WHAT YOU SHOULD DO
Drop the pictures, then extract the listing word for word.

──────────

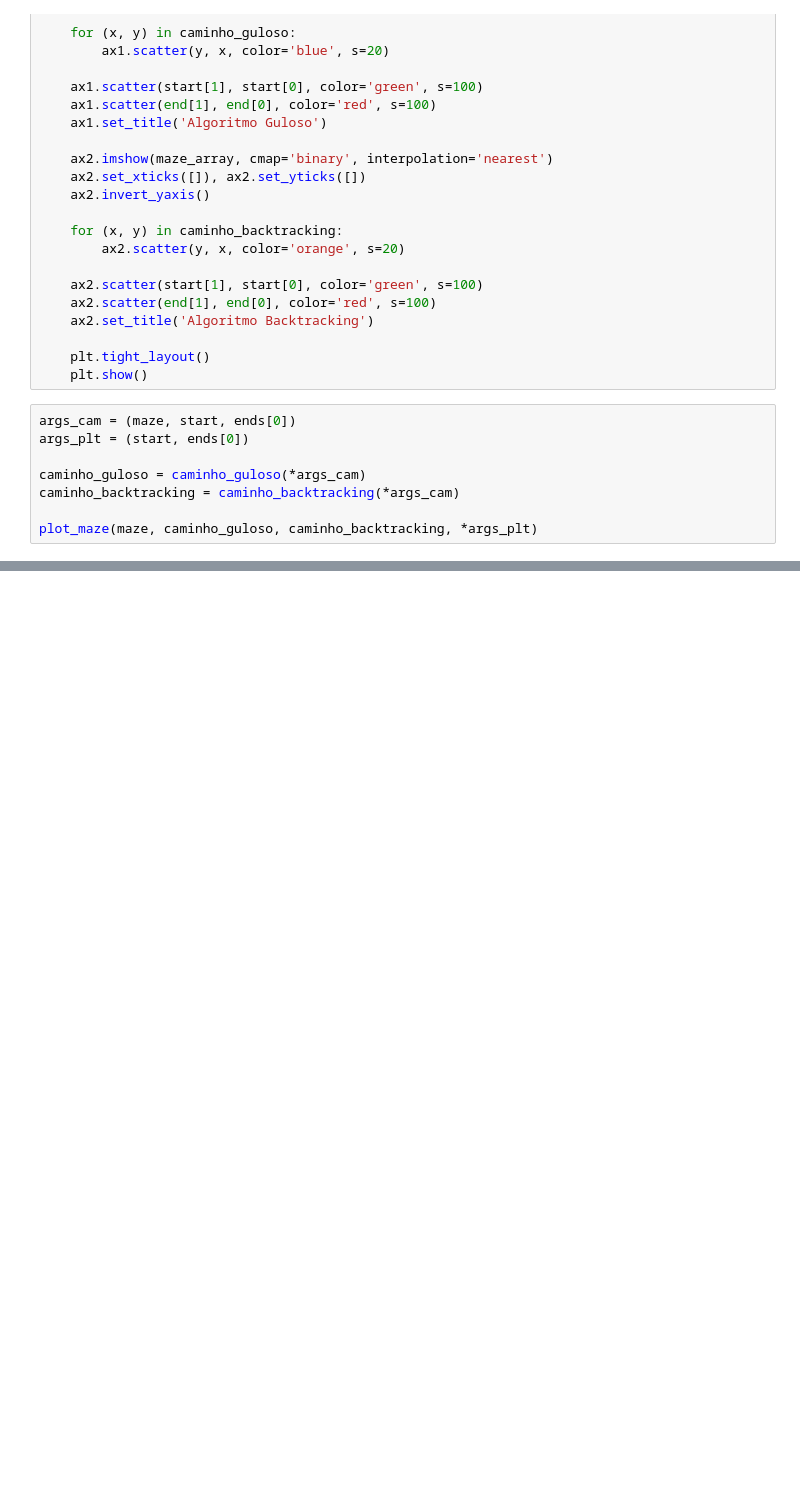
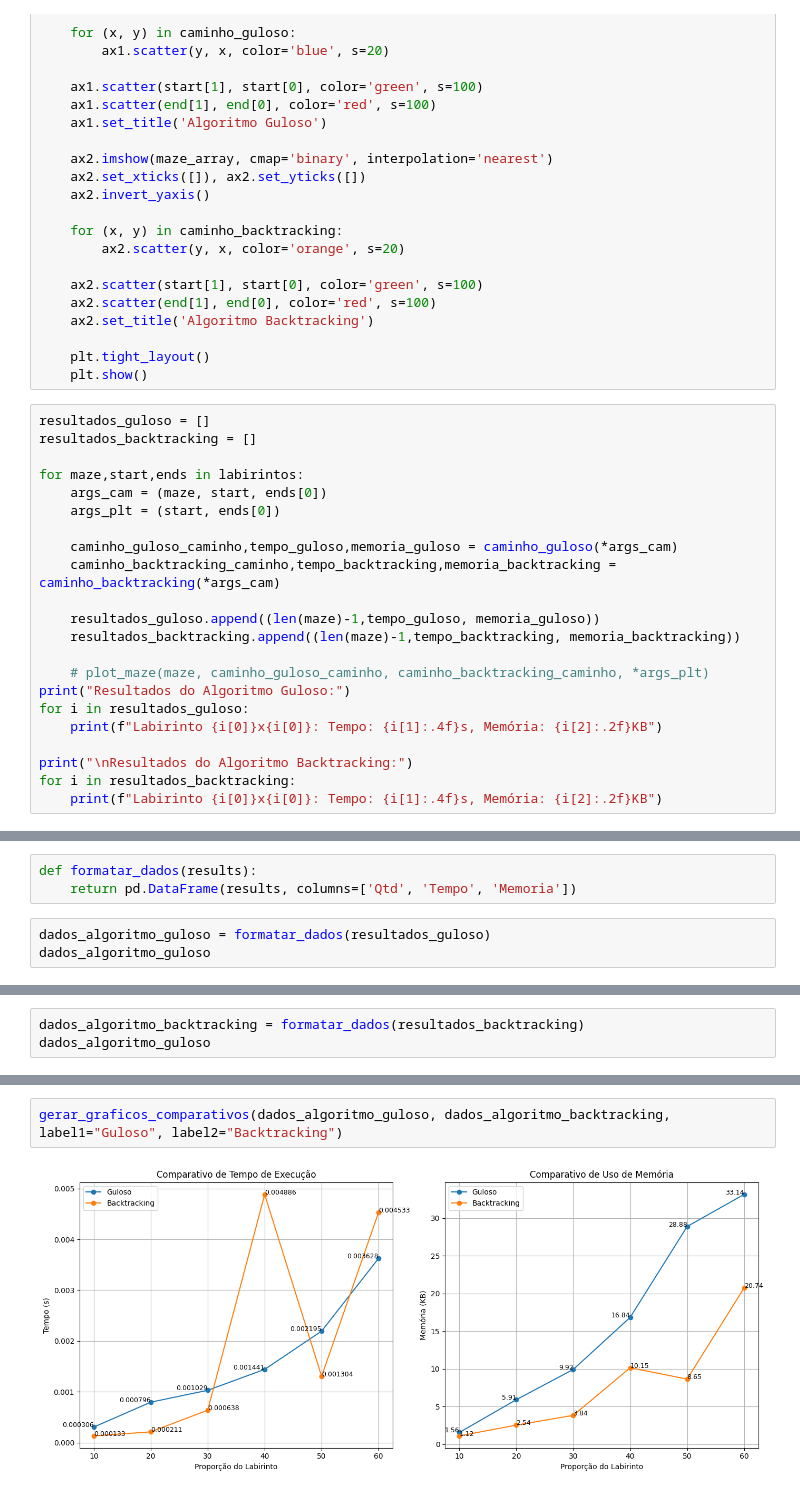
Before and after one commit to KauaHenSilva/paa_trabalho, a Jupyter notebook: main.ipynb, the cells around one changed output, grey strips where cells are left out. Drawn from its saved outputs; the diff is of its cells as text; blank space fills up the shorter version.

```diff
--- a/main.ipynb
+++ b/main.ipynb
@@ -157,11 +195,25 @@ def plot_maze(maze, caminho_guloso, caminho_backtracking, start, end):
     plt.tight_layout()
     plt.show()
 # %%
-args_cam = (maze, start, ends[0])
-args_plt = (start, ends[0])
+resultados_guloso = []
+resultados_backtracking = []
 
-caminho_guloso = caminho_guloso(*args_cam)
-caminho_backtracking = caminho_backtracking(*args_cam)
+for maze,start,ends in labirintos:
+    args_cam = (maze, start, ends[0])
+    args_plt = (start, ends[0])
 
-plot_maze(maze, caminho_guloso, caminho_backtracking, *args_plt)
+    caminho_guloso_caminho,tempo_guloso,memoria_guloso = caminho_guloso(*args_cam)
+    caminho_backtracking_caminho,tempo_backtracking,memoria_backtracking = caminho_backtracking(*args_cam)
+
+    resultados_guloso.append((len(maze)-1,tempo_guloso, memoria_guloso))
+    resultados_backtracking.append((len(maze)-1,tempo_backtracking, memoria_backtracking))
+
+    # plot_maze(maze, caminho_guloso_caminho, caminho_backtracking_caminho, *args_plt)
+print("Resultados do Algoritmo Guloso:")
+for i in resultados_guloso:
+    print(f"Labirinto {i[0]}x{i[0]}: Tempo: {i[1]:.4f}s, Memória: {i[2]:.2f}KB")
+
+print("\nResultados do Algoritmo Backtracking:")
+for i in resultados_backtracking:
+    print(f"Labirinto {i[0]}x{i[0]}: Tempo: {i[1]:.4f}s, Memória: {i[2]:.2f}KB")
 # %% [output]
@@ -168,0 +242,6 @@ plot_maze(maze, caminho_guloso, caminho_backtracking, *args_plt)
+# %%
+def formatar_dados(results):
+    return pd.DataFrame(results, columns=['Qtd', 'Tempo', 'Memoria'])
+# %%
+dados_algoritmo_guloso = formatar_dados(resultados_guloso)
+dados_algoritmo_guloso
@@ -168,0 +256,3 @@ plot_maze(maze, caminho_guloso, caminho_backtracking, *args_plt)
+# %%
+dados_algoritmo_backtracking = formatar_dados(resultados_backtracking)
+dados_algoritmo_guloso
@@ -168,0 +363,4 @@ plot_maze(maze, caminho_guloso, caminho_backtracking, *args_plt)
+# %%
+gerar_graficos_comparativos(dados_algoritmo_guloso, dados_algoritmo_backtracking, label1="Guloso", label2="Backtracking")
+# %% [output]
+[figure, added]
```
Also changed, not shown: parts of 16 cells of this notebook.
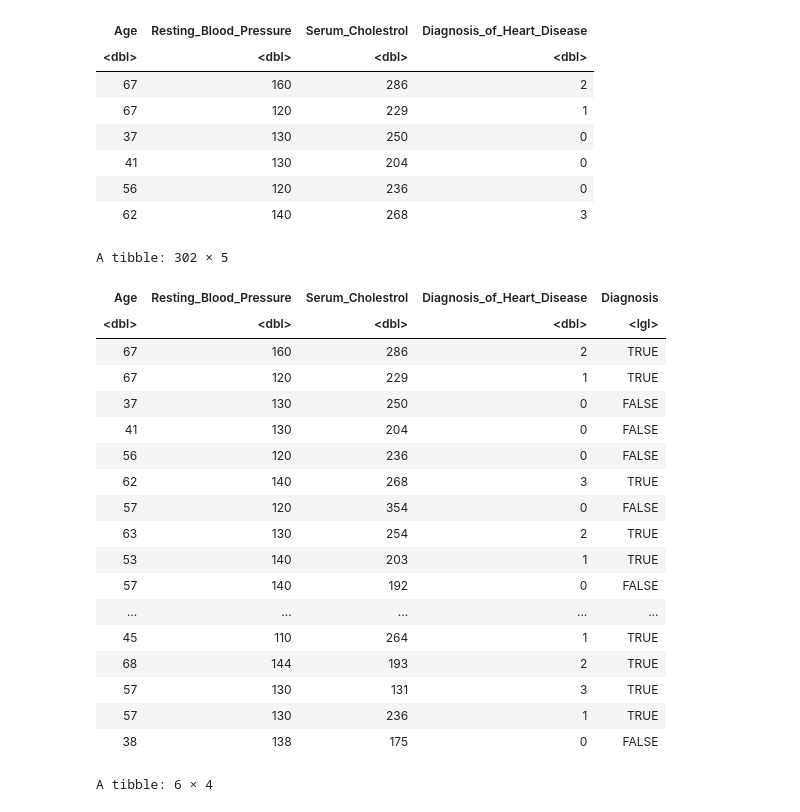
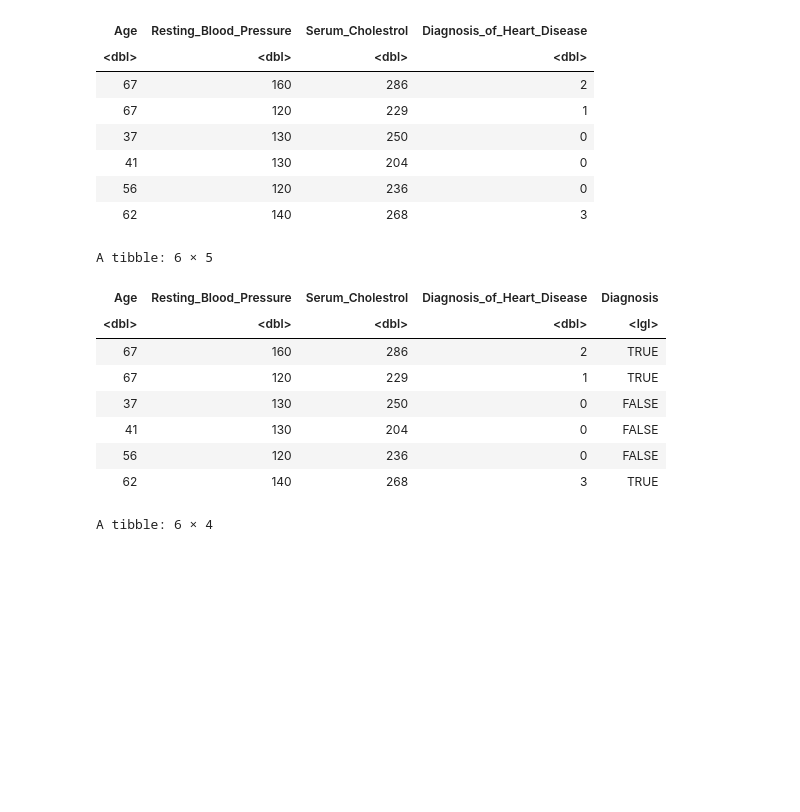
Before and after one commit to Parsapk1/NEW_DSCI_PROJECT, a Jupyter notebook: DSCI100_Project.ipynb, the cells around one changed output. Saved outputs shown, nothing was run; the diff lists cells and outputs as text; code cells hidden in the pictures; blank space fills up the shorter version.

```diff
--- a/DSCI100_Project.ipynb
+++ b/DSCI100_Project.ipynb
@@ -37,9 +20,9 @@ Attaching package: ‘scales’
 # %%
 URL <- ("https://archive.ics.uci.edu/ml/machine-learning-databases/heart-disease/processed.cleveland.data")
 
-processed_cleveland <- read_csv(URL)
-    colnames(processed_cleveland) <- c("Age", "Sex","Chest_Pain_Type","Resting_Blood_Pressure","Serum_Cholestrol","Fasting_Blood_Sugar", "Resting_Electrocadriographic_Results", "Maximum_Heart_Rate_Achieved","Excercise_Induced_Angina", "ST_Depression_Induced","Slope_of_Peak_Exercise_ST_Segment", "#_of_Major_Vessels", "Defects", "Diagnosis_of_Heart_Disease")
-processed_cleveland
+loaded_data <- read_csv(URL)
+    colnames(loaded_data) <- c("Age", "Sex","Chest_Pain_Type","Resting_Blood_Pressure","Serum_Cholestrol","Fasting_Blood_Sugar", "Resting_Electrocadriographic_Results", "Maximum_Heart_Rate_Achieved","Excercise_Induced_Angina", "ST_Depression_Induced","Slope_of_Peak_Exercise_ST_Segment", "#_of_Major_Vessels", "Defects", "Diagnosis_of_Heart_Disease")
+head(loaded_data)
 # %% [output]
 New names:
 • `1.0` -> `1.0...2`
@@ -77,8 +50,9 @@ A spec_tbl_df: 302 × 14
 # %%
-#select the variables that we need to make a model
-cleveland_heart <- processed_cleveland |>
+# There was no missing data observed in the laoded data set.
+# We then selected the variables that we needed to make a model
+cleveland_heart_data <- loaded_data |>
     select("Age","Resting_Blood_Pressure","Serum_Cholestrol","Diagnosis_of_Heart_Disease")
-head(cleveland_heart)
+head(cleveland_heart_data)
 # %% [output]
 A tibble: 6 × 4
 | Age | Resting_Blood_Pressure | Serum_Cholestrol | Diagnosis_of_Heart_Disease |
@@ -90,29 +64,19 @@ A tibble: 6 × 4
 | 56 | 120 | 236 | 0 |
 | 62 | 140 | 268 | 3 |
 # %%
-# will construct a binary results(TRUE->presented or FALSE-> Absent) for Diagnosis_Hear_Disease instead of numbers
-scaled_cleveland_heart <- cleveland_heart |>
+# We then constructed binary results (TRUE-> Present or FALSE-> Absent) for Diagnosis_Heart_Disease instead of having a range of numbers.
+# We did this because in the original data set the numbers (1-4) represented severity, and we just wanted the presence or absence so we grouped them.
+mutated_cleveland_heart <- cleveland_heart_data |>
     mutate(Diagnosis = Diagnosis_of_Heart_Disease != 0)
-
-scaled_cleveland_heart
+head(mutated_cleveland_heart)
 # %% [output]
-A tibble: 302 × 5
+A tibble: 6 × 5
 | Age | Resting_Blood_Pressure | Serum_Cholestrol | Diagnosis_of_Heart_Disease | Diagnosis |
 | <dbl> | <dbl> | <dbl> | <dbl> | <lgl> |
 | 67 | 160 | 286 | 2 | TRUE |
 | 67 | 120 | 229 | 1 | TRUE |
 | 37 | 130 | 250 | 0 | FALSE |
 | 41 | 130 | 204 | 0 | FALSE |
 | 56 | 120 | 236 | 0 | FALSE |
 | 62 | 140 | 268 | 3 | TRUE |
-| 57 | 120 | 354 | 0 | FALSE |
-| 63 | 130 | 254 | 2 | TRUE |
-| 53 | 140 | 203 | 1 | TRUE |
-| 57 | 140 | 192 | 0 | FALSE |
-| ... | ... | ... | ... | ... |
-| 45 | 110 | 264 | 1 | TRUE |
-| 68 | 144 | 193 | 2 | TRUE |
-| 57 | 130 | 131 | 3 | TRUE |
-| 57 | 130 | 236 | 1 | TRUE |
-| 38 | 138 | 175 | 0 | FALSE |
 # %%
```
Also changed, not shown: parts of 25 cells of this notebook.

──────────

RESULT OF THE TASK
Before and after one commit to KauaHenSilva/paa_trabalho, a Jupyter notebook: main.ipynb, the cells around one changed output, grey strips where cells are left out. Drawn from its saved outputs; the diff is of its cells as text; blank space fills up the shorter version.

```diff
--- a/main.ipynb
+++ b/main.ipynb
@@ -157,11 +195,25 @@ def plot_maze(maze, caminho_guloso, caminho_backtracking, start, end):
     plt.tight_layout()
     plt.show()
 # %%
-args_cam = (maze, start, ends[0])
-args_plt = (start, ends[0])
+resultados_guloso = []
+resultados_backtracking = []
 
-caminho_guloso = caminho_guloso(*args_cam)
-caminho_backtracking = caminho_backtracking(*args_cam)
+for maze,start,ends in labirintos:
+    args_cam = (maze, start, ends[0])
+    args_plt = (start, ends[0])
 
-plot_maze(maze, caminho_guloso, caminho_backtracking, *args_plt)
+    caminho_guloso_caminho,tempo_guloso,memoria_guloso = caminho_guloso(*args_cam)
+    caminho_backtracking_caminho,tempo_backtracking,memoria_backtracking = caminho_backtracking(*args_cam)
+
+    resultados_guloso.append((len(maze)-1,tempo_guloso, memoria_guloso))
+    resultados_backtracking.append((len(maze)-1,tempo_backtracking, memoria_backtracking))
+
+    # plot_maze(maze, caminho_guloso_caminho, caminho_backtracking_caminho, *args_plt)
+print("Resultados do Algoritmo Guloso:")
+for i in resultados_guloso:
+    print(f"Labirinto {i[0]}x{i[0]}: Tempo: {i[1]:.4f}s, Memória: {i[2]:.2f}KB")
+
+print("\nResultados do Algoritmo Backtracking:")
+for i in resultados_backtracking:
+    print(f"Labirinto {i[0]}x{i[0]}: Tempo: {i[1]:.4f}s, Memória: {i[2]:.2f}KB")
 # %% [output]
@@ -168,0 +242,6 @@ plot_maze(maze, caminho_guloso, caminho_backtracking, *args_plt)
+# %%
+def formatar_dados(results):
+    return pd.DataFrame(results, columns=['Qtd', 'Tempo', 'Memoria'])
+# %%
+dados_algoritmo_guloso = formatar_dados(resultados_guloso)
+dados_algoritmo_guloso
@@ -168,0 +256,3 @@ plot_maze(maze, caminho_guloso, caminho_backtracking, *args_plt)
+# %%
+dados_algoritmo_backtracking = formatar_dados(resultados_backtracking)
+dados_algoritmo_guloso
@@ -168,0 +363,4 @@ plot_maze(maze, caminho_guloso, caminho_backtracking, *args_plt)
+# %%
+gerar_graficos_comparativos(dados_algoritmo_guloso, dados_algoritmo_backtracking, label1="Guloso", label2="Backtracking")
+# %% [output]
+[figure, added]
```
Also changed, not shown: parts of 16 cells of this notebook.
Before and after one commit to Parsapk1/NEW_DSCI_PROJECT, a Jupyter notebook: DSCI100_Project.ipynb, the cells around one changed output. Saved outputs shown, nothing was run; the diff lists cells and outputs as text; code cells hidden in the pictures; blank space fills up the shorter version.

```diff
--- a/DSCI100_Project.ipynb
+++ b/DSCI100_Project.ipynb
@@ -37,9 +20,9 @@ Attaching package: ‘scales’
 # %%
 URL <- ("https://archive.ics.uci.edu/ml/machine-learning-databases/heart-disease/processed.cleveland.data")
 
-processed_cleveland <- read_csv(URL)
-    colnames(processed_cleveland) <- c("Age", "Sex","Chest_Pain_Type","Resting_Blood_Pressure","Serum_Cholestrol","Fasting_Blood_Sugar", "Resting_Electrocadriographic_Results", "Maximum_Heart_Rate_Achieved","Excercise_Induced_Angina", "ST_Depression_Induced","Slope_of_Peak_Exercise_ST_Segment", "#_of_Major_Vessels", "Defects", "Diagnosis_of_Heart_Disease")
-processed_cleveland
+loaded_data <- read_csv(URL)
+    colnames(loaded_data) <- c("Age", "Sex","Chest_Pain_Type","Resting_Blood_Pressure","Serum_Cholestrol","Fasting_Blood_Sugar", "Resting_Electrocadriographic_Results", "Maximum_Heart_Rate_Achieved","Excercise_Induced_Angina", "ST_Depression_Induced","Slope_of_Peak_Exercise_ST_Segment", "#_of_Major_Vessels", "Defects", "Diagnosis_of_Heart_Disease")
+head(loaded_data)
 # %% [output]
 New names:
 • `1.0` -> `1.0...2`
@@ -77,8 +50,9 @@ A spec_tbl_df: 302 × 14
 # %%
-#select the variables that we need to make a model
-cleveland_heart <- processed_cleveland |>
+# There was no missing data observed in the laoded data set.
+# We then selected the variables that we needed to make a model
+cleveland_heart_data <- loaded_data |>
     select("Age","Resting_Blood_Pressure","Serum_Cholestrol","Diagnosis_of_Heart_Disease")
-head(cleveland_heart)
+head(cleveland_heart_data)
 # %% [output]
 A tibble: 6 × 4
 | Age | Resting_Blood_Pressure | Serum_Cholestrol | Diagnosis_of_Heart_Disease |
@@ -90,29 +64,19 @@ A tibble: 6 × 4
 | 56 | 120 | 236 | 0 |
 | 62 | 140 | 268 | 3 |
 # %%
-# will construct a binary results(TRUE->presented or FALSE-> Absent) for Diagnosis_Hear_Disease instead of numbers
-scaled_cleveland_heart <- cleveland_heart |>
+# We then constructed binary results (TRUE-> Present or FALSE-> Absent) for Diagnosis_Heart_Disease instead of having a range of numbers.
+# We did this because in the original data set the numbers (1-4) represented severity, and we just wanted the presence or absence so we grouped them.
+mutated_cleveland_heart <- cleveland_heart_data |>
     mutate(Diagnosis = Diagnosis_of_Heart_Disease != 0)
-
-scaled_cleveland_heart
+head(mutated_cleveland_heart)
 # %% [output]
-A tibble: 302 × 5
+A tibble: 6 × 5
 | Age | Resting_Blood_Pressure | Serum_Cholestrol | Diagnosis_of_Heart_Disease | Diagnosis |
 | <dbl> | <dbl> | <dbl> | <dbl> | <lgl> |
 | 67 | 160 | 286 | 2 | TRUE |
 | 67 | 120 | 229 | 1 | TRUE |
 | 37 | 130 | 250 | 0 | FALSE |
 | 41 | 130 | 204 | 0 | FALSE |
 | 56 | 120 | 236 | 0 | FALSE |
 | 62 | 140 | 268 | 3 | TRUE |
-| 57 | 120 | 354 | 0 | FALSE |
-| 63 | 130 | 254 | 2 | TRUE |
-| 53 | 140 | 203 | 1 | TRUE |
-| 57 | 140 | 192 | 0 | FALSE |
-| ... | ... | ... | ... | ... |
-| 45 | 110 | 264 | 1 | TRUE |
-| 68 | 144 | 193 | 2 | TRUE |
-| 57 | 130 | 131 | 3 | TRUE |
-| 57 | 130 | 236 | 1 | TRUE |
-| 38 | 138 | 175 | 0 | FALSE |
 # %%
```
Also changed, not shown: parts of 25 cells of this notebook.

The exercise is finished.